From 300 participants to the largest in the country
That year, the start and finish points were in the Olympic Stadium; the marathon and this stadium are intrinsically connected to one another in this context. Between 1979 and 2000, however, this was not the case as the stadium was very run down and was threatened with demolition. It was only renovated at the end of the last century. Over this period, the race started and finished in the Olympic Stadium just once, before renovations began in 1997.
The growth of the event since 1975 has been quite astonishing. Around 300 runners took part in the first event and that was a national record for a running event in the Netherlands at the time. It is a tiny number compared to nowadays; in 2014, 12,217 runners signed up for the marathon which is around forty times the amount in 1975! And that doesn’t include the other races that have been added to the programme over the course of time. At the 40th TCS Amsterdam Marathon, we are expecting a total of 45,000 participants, with 105 different nationalities. That’s 150 times as many as 1975…
In 2014, there was a study into the economic impact of the marathon, the satisfaction of participants and the corresponding health effects. The study by the Hogeschool van Amsterdam, Hogeschool Inholland and the sports economic consultancy Sport2B showed that the TCS Amsterdam Marathon had expanded to become the biggest participation sport event in the country. The participants said the most positive aspect was the finish in the Olympic Stadium.

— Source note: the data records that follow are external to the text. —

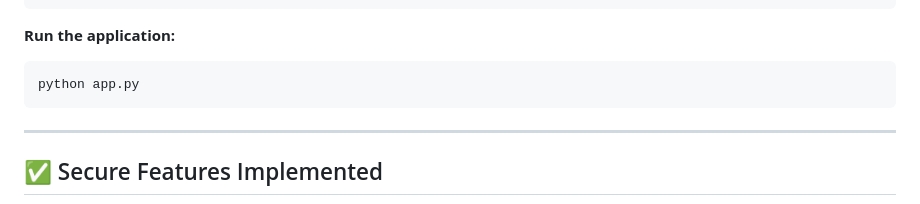
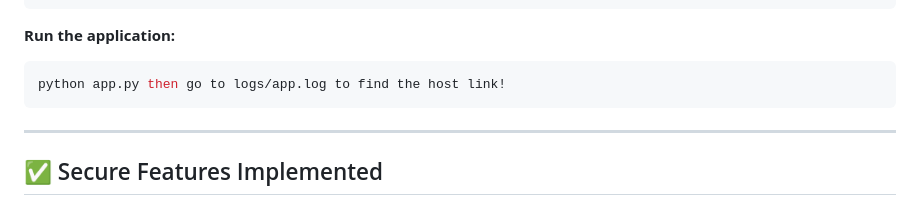
Before and after one commit to akz0015z/MySecureApp, a Markdown page: README.md, the part around the change. Drawn GitHub-style.

````diff
--- a/README.md
+++ b/README.md
@@ -79,7 +79,7 @@ pip install -r requirements.txt
 
 **Run the application:**
 ```bash
-python app.py
+python app.py then go to logs/app.log to find the host link!
 ```
 
 ---
````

In its 40th year, the TCS Amsterdam Marathon has expanded spectacularly in terms of organisation and scope; from 300 to 45,000 participants. The historical links with the Olympic Stadium, where the Olympic event took place in 1928, have also been developed.
Source photos: geheugenvannederland.nl